US and UK launch new strikes on Yemen’s Houthis amid Gaza war
US Central Command said late on Saturday that, among the targets, it had destroyed an anti-ship cruise missile in Yemen that was prepared to launch against ships in the Red Sea.
"US forces identified the cruise missile in Houthi-controlled areas of Yemen and determined it presented an imminent threat to US Navy ships and merchant vessels in the region," it said in a statement.
The strikes hit "36 Houthi targets across 13 locations", the countries that provided support for the operation said in a statement.
The Houthis, officially named Ansar Allah, say they are attacking what they consider to be Israeli-linked ships in solidarity with Palestinians in Gaza since the war there started on 7 October.
"These attacks will not deter us from our moral, religious and humanitarian stance in support of the steadfast Palestinian people in the Gaza Strip, and will not go unanswered and punished," they said in a statement on Sunday.
The latest US strikes on Yemen came shortly after the US struck a number of targets in Syria and Iraq in what it said was an attempt to counter Iran-backed groups responsible for attacking American personnel and interests in the region.
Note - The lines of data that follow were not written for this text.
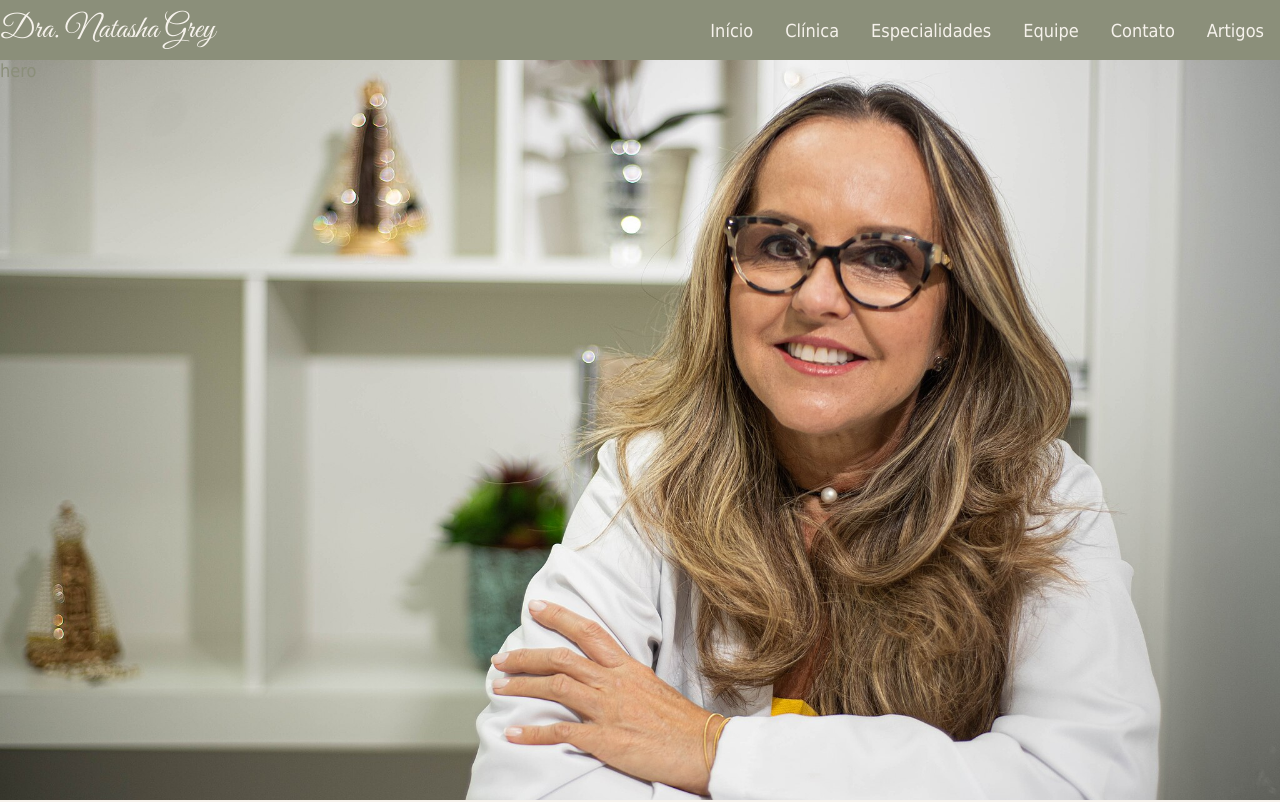
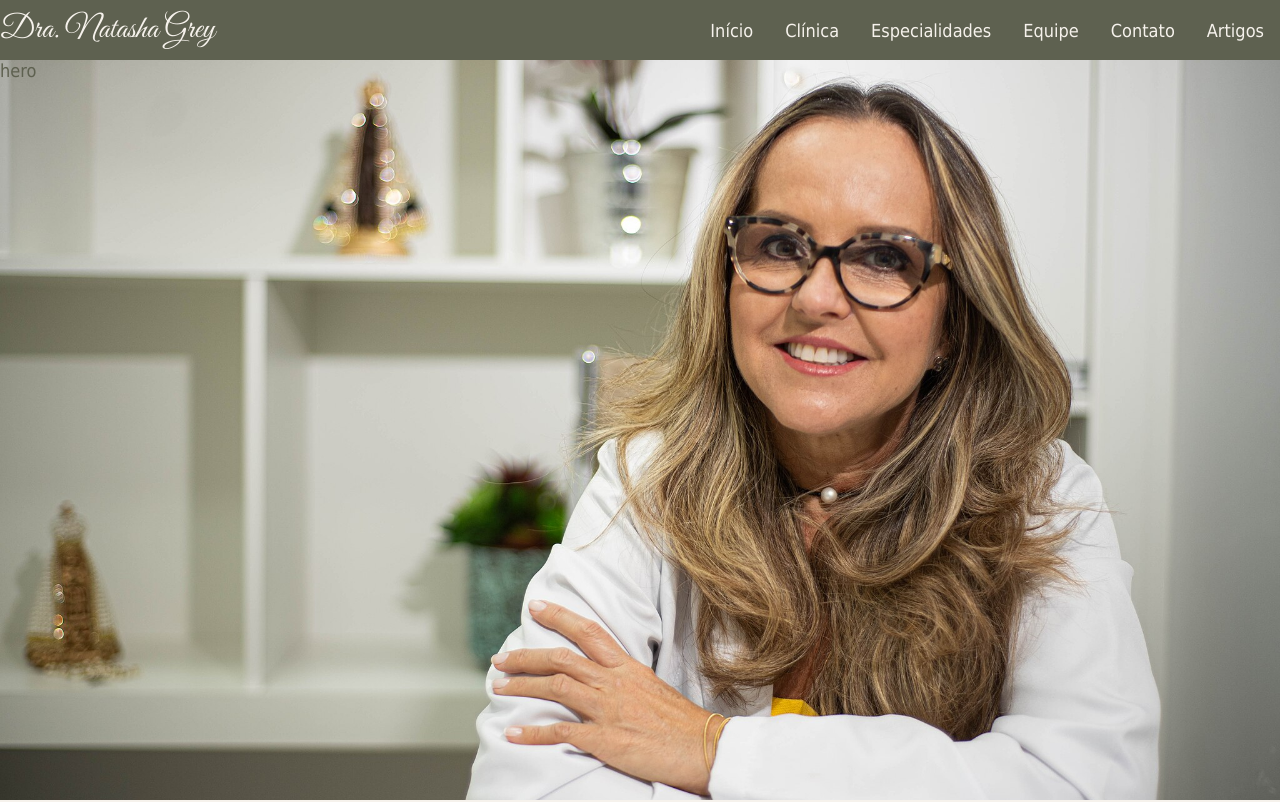
Before and after one commit to mchlima/site-dra-natasha-grey, a Nuxt app: page / in a window 1280 px wide. Shown: the top 802 px of the page. Built offline with nearby package versions, Linux system fonts and the light colour scheme; a web font is replaced by a local one.

Commit message:
feat: acessibility

```diff
--- a/app/app.vue
+++ b/app/app.vue
@@ -197,7 +197,7 @@
 }
 
 .topbar {
-  background-color: #8B8F7A;
+  background-color: #5e6150;
   color: #F6F2EC;
   height: var(--topbar-height);
   display: flex;
@@ -420,7 +420,7 @@
 }
 
 .contact .contact-buttons>button {
-  background-color: #8B8F7A;
+  background-color: #5e6150;
   color: #F6F2EC;
   border: none;
   padding: 1rem 2rem;
@@ -455,7 +455,7 @@
 }
 
 .contact .contact-form button {
-  background-color: #8B8F7A;
+  background-color: #5e6150;
   color: #F6F2EC;
   border: none;
   padding: 1rem 2rem;
@@ -482,7 +482,7 @@ body {
 
 body {
   background-color: #F6F2EC;
-  color: #8B8F7A;
+  color: #5e6150;
   font-family: Tahoma, sans-serif;
   font-weight: 400;
   font-style: normal;
--- a/nuxt.config.ts
+++ b/nuxt.config.ts
@@ -10,6 +10,9 @@ export default defineNuxtConfig({
   ],
   app: {
     head: {
+      htmlAttrs: {
+        lang: "pt-br",
+      },
       title: "Dra. Natasha Grey - Odontologia",
       meta: [
         { name: "description", content: "Clínica Odontológica em São Paulo" },
```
Iran on Sunday warned that the strikes across the region appeared to "contradict" the stated desire by the leaders of the US and UK that the fighting in Gaza not expand into a regional war.
Iran's foreign ministry spokesman, Nasser Kanani, said in a statement that the attacks were "in clear contradiction with the repeated claims of Washington and London that they do not want the expansion of war and conflict in the region".
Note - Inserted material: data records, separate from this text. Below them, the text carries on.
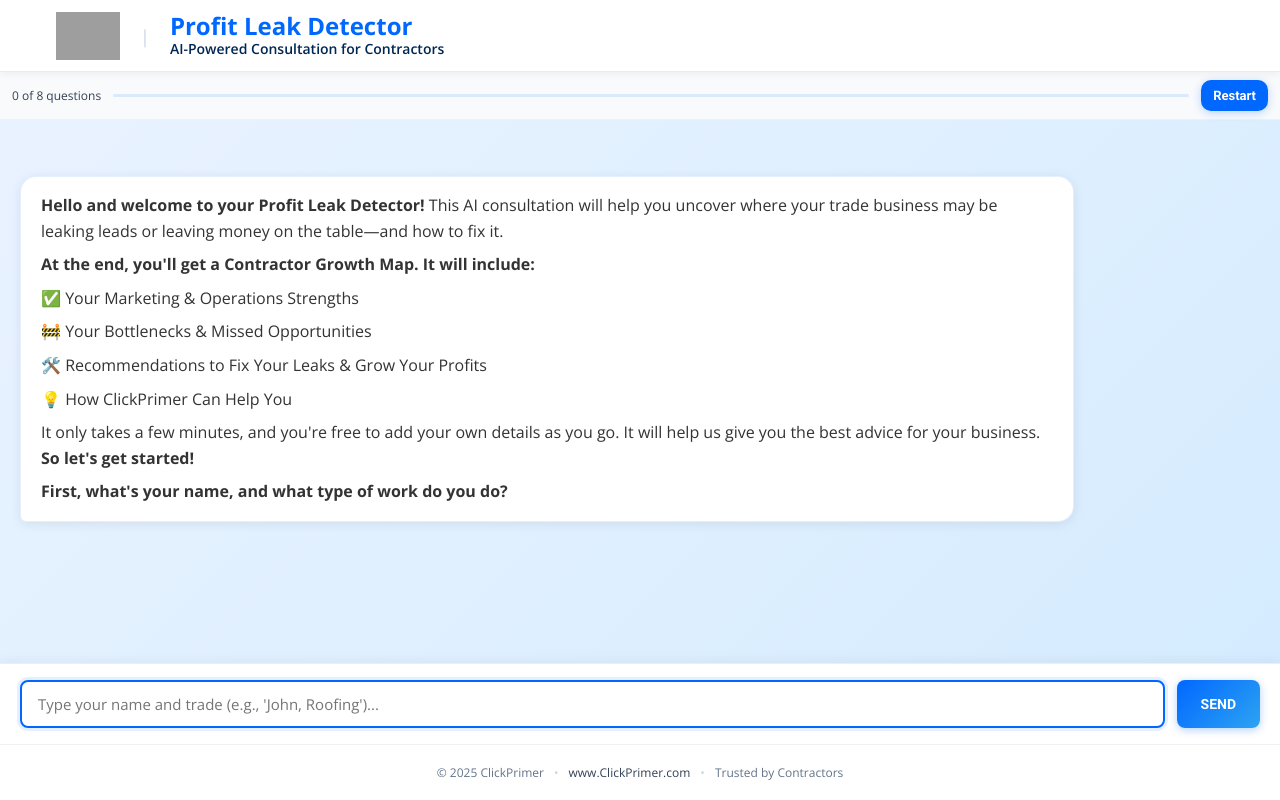
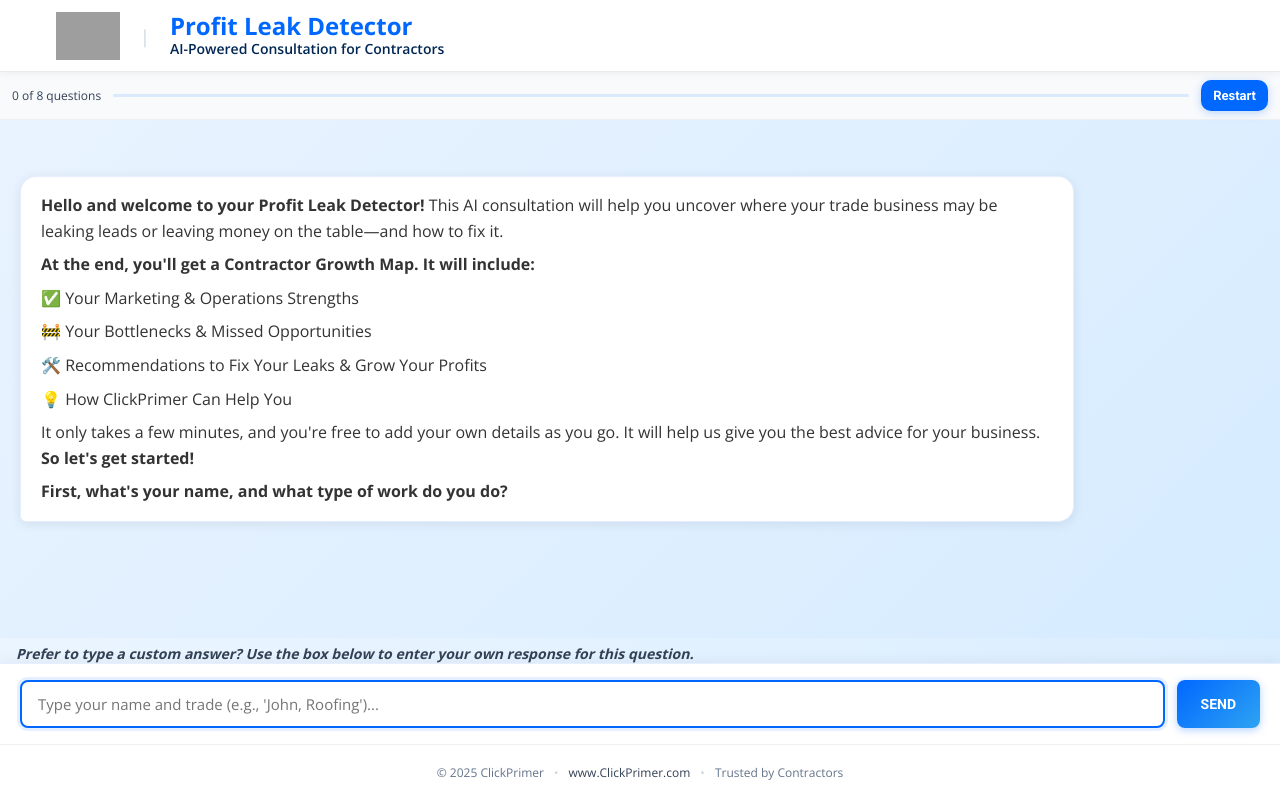
Before and after one commit to clickprimer/contractor-growth-map, a Next.js app: page / in a window 1280 px wide. Built offline with nearby package versions, Linux system fonts and the light colour scheme; grey boxes are pictures that could not be loaded.

Commit message:
Add files via upload

```diff
--- a/components/ChatInterface.js
+++ b/components/ChatInterface.js
@@ -334,8 +334,8 @@ Generating your personalized **Contractor Growth Map**...`,
         ))}
       </div>
 
-      {/* Custom input hint */}
-      {!isComplete && currentCategoryIndex >= 0 && (
+      {/* Custom input hint — ALWAYS show while not complete */}
+      {!isComplete && (
         <div className="custom-answer-hint">
           <strong><em>Prefer to type a custom answer? Use the box below to enter your own response for this question.</em></strong>
         </div>
```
He said the two countries were "fuelling chaos, disorder, insecurity and instability" by supporting Israel in its war in Gaza, which has so far left at least 27,365 people dead, according to the health ministry in Gaza.
'Axis of resistance'
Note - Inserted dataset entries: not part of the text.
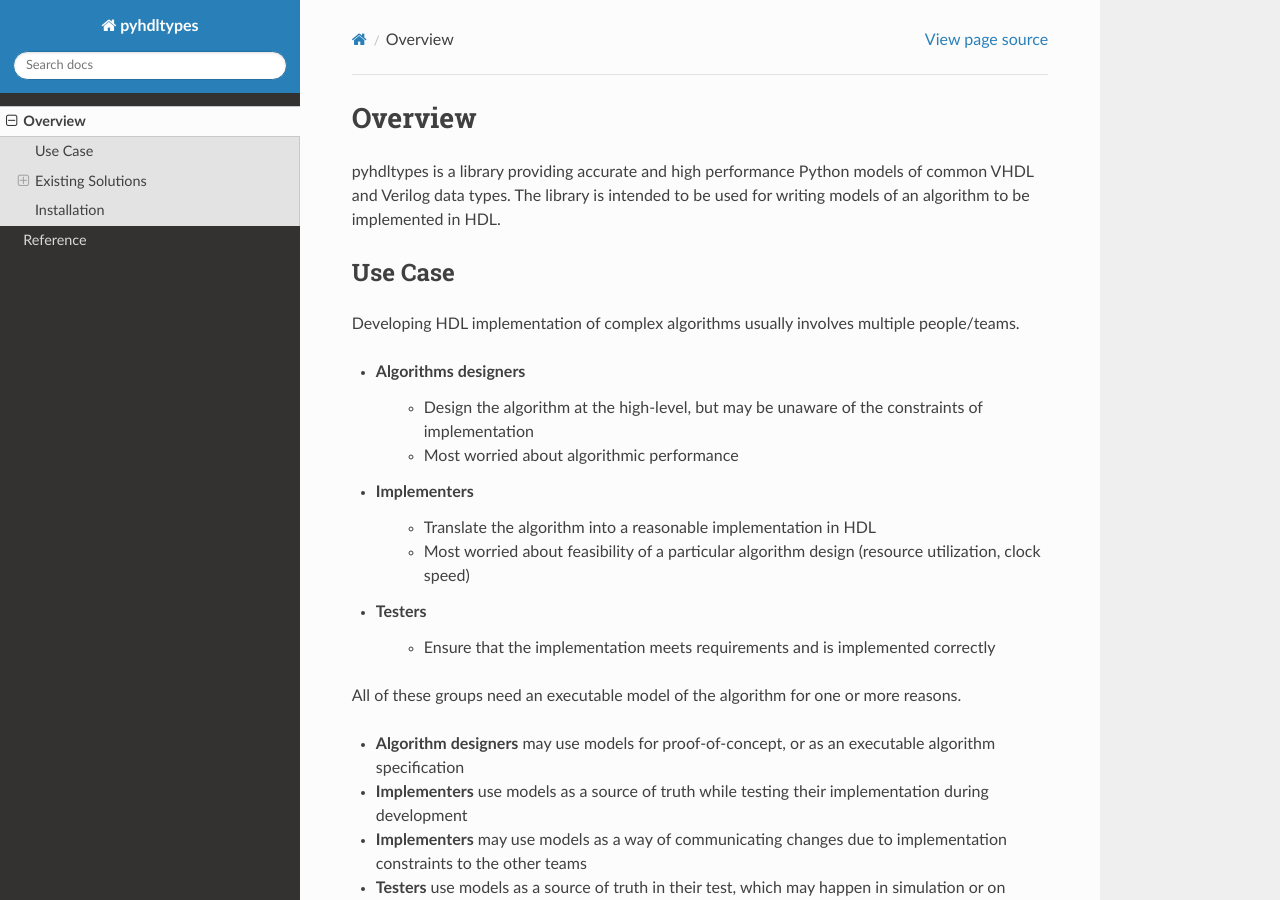
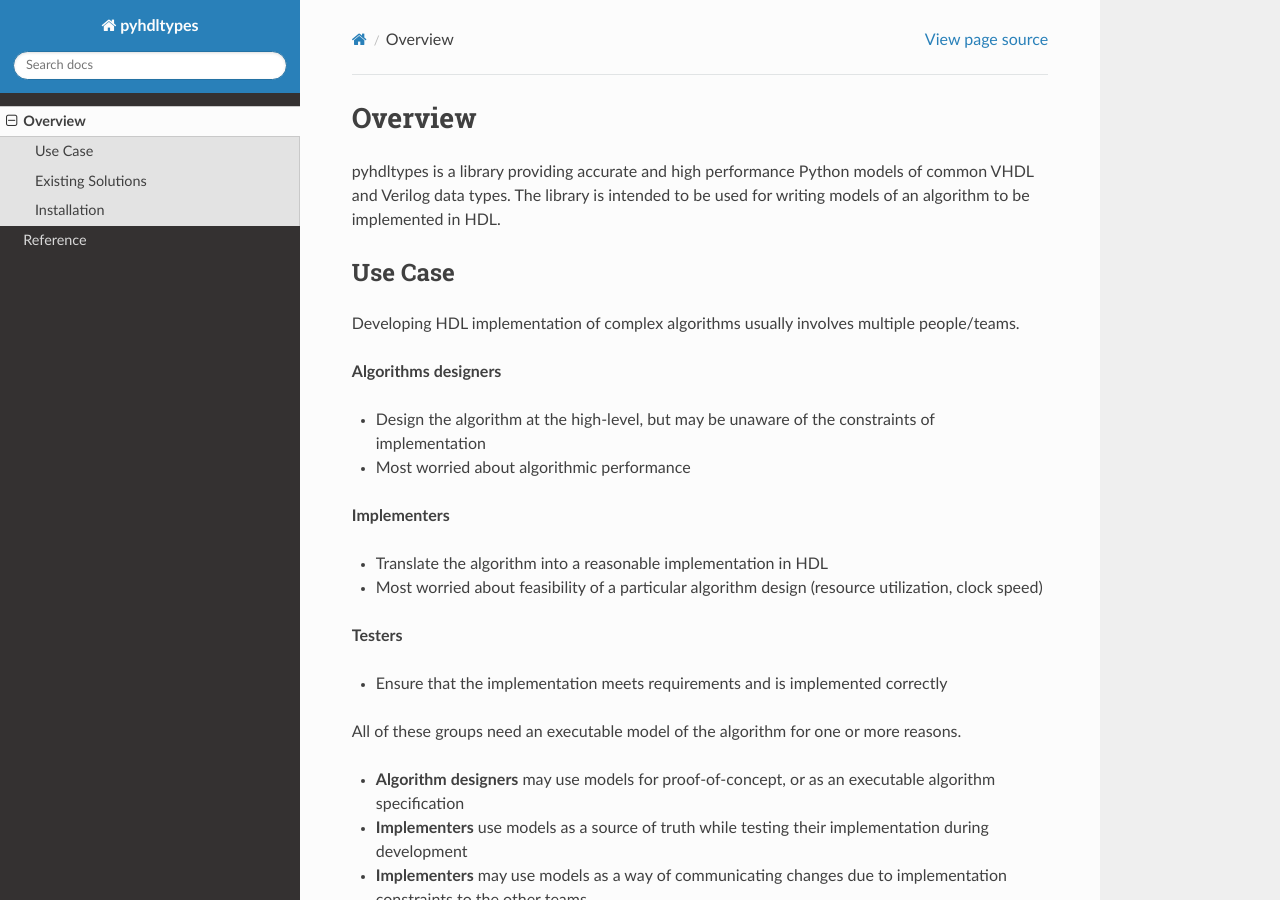
Before and after one commit to ktbarrett/pyhdltypes, a Sphinx documentation site: the page built from docs/index.rst, in a window 1280 px wide and 900 px high. Built offline with Sphinx 7.4.7 and the Read the Docs theme 2.0.0, drawn with Linux system fonts in a browser that asks for light colours.

Commit message:
Fix broken rendering on RTD

```diff
--- a/docs/index.rst
+++ b/docs/index.rst
@@ -10,14 +10,19 @@ Use Case
 
 Developing HDL implementation of complex algorithms usually involves multiple people/teams.
 
-* Algorithms designers
-   * Design the algorithm at the high-level, but may be unaware of the constraints of implementation
-   * Most worried about algorithmic performance
-* Implementers
-   * Translate the algorithm into a reasonable implementation in HDL
-   * Most worried about feasibility of a particular algorithm design (resource utilization, clock speed)
-* Testers
-   * Ensure that the implementation meets requirements and is implemented correctly
+**Algorithms designers**
+
+* Design the algorithm at the high-level, but may be unaware of the constraints of implementation
+* Most worried about algorithmic performance
+
+**Implementers**
+
+* Translate the algorithm into a reasonable implementation in HDL
+* Most worried about feasibility of a particular algorithm design (resource utilization, clock speed)
+
+**Testers**
+
+* Ensure that the implementation meets requirements and is implemented correctly
 
 All of these groups need an executable model of the algorithm for one or more reasons.
 
@@ -38,8 +43,7 @@ However, each group has different priorities when it comes to the model.
 Existing Solutions
 ==================
 
-MATLAB
-~~~~~~
+**MATLAB**
 
 * Very easy to prototype algorithms with.
 * MATLAB has `some` capability for modeling hardware (e.g. Simulink and/or the fixed point toolkit).
@@ -47,8 +51,7 @@ MATLAB
 * If written improperly, it can be rather slow to execute.
 * MATLAB is reasonably familiar with many groups.
 
-C++ and SystemC
-~~~~~~~~~~~~~~~
+**C++ and SystemC**
 
 * Can execute fast.
 * Not as easy to prototype with as other solutions.
@@ -57,8 +60,7 @@ C++ and SystemC
 * SystemC has overall less familiarity with non-EDA-adjacent groups.
 * C++ is less familiar with many groups.
 
-Python
-~~~~~~
+**Python**
 
 * Can execute fast using C/C++ extensions (e.g. numpy) or compilation (e.g. Cython, Nuitka).
 * C++ extensions are fairly easy (thanks to pybind11).
--- a/docs/requirements.txt
+++ b/docs/requirements.txt
@@ -1,3 +1,4 @@
-sphinx
+sphinx  ~= 4.0
 sphinx-rtd-theme
 sphinxcontrib-spelling
+docutils == 0.16  # bug in RTD requires we pin this
```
The war in Gaza has thrust the Houthis into the international spotlight. They have pulled ahead of Iran's other "axis of resistance groups", including Lebanon's Hezbollah or Iraqi militias, by striking at the heart of global trade and commerce.
The Houthis, once a militia based in the northern Saada region, in 2014 swooped down from Yemen's northwestern mountains and seized Yemen's capital, Sanaa.
Saudi Arabia and a coalition of Arab states intervened in Yemen’s civil war against the Houthis, in a bid to restore the internationally recognised government.
The coalition launched thousands of air strikes on Yemen, which resulted in hundreds of thousands of civilian deaths and a major humanitarian crisis, but they failed to dislodge the group, which now controls about 80 percent of Yemen's population.
While the Houthis launched drone and missile attacks on Saudi Arabia and the United Arab Emirates for years, their campaign against international shipping in professed solidarity with Palestine has galvanised the Arab world behind them, giving them unprecedented recognition and support, even among their detractors.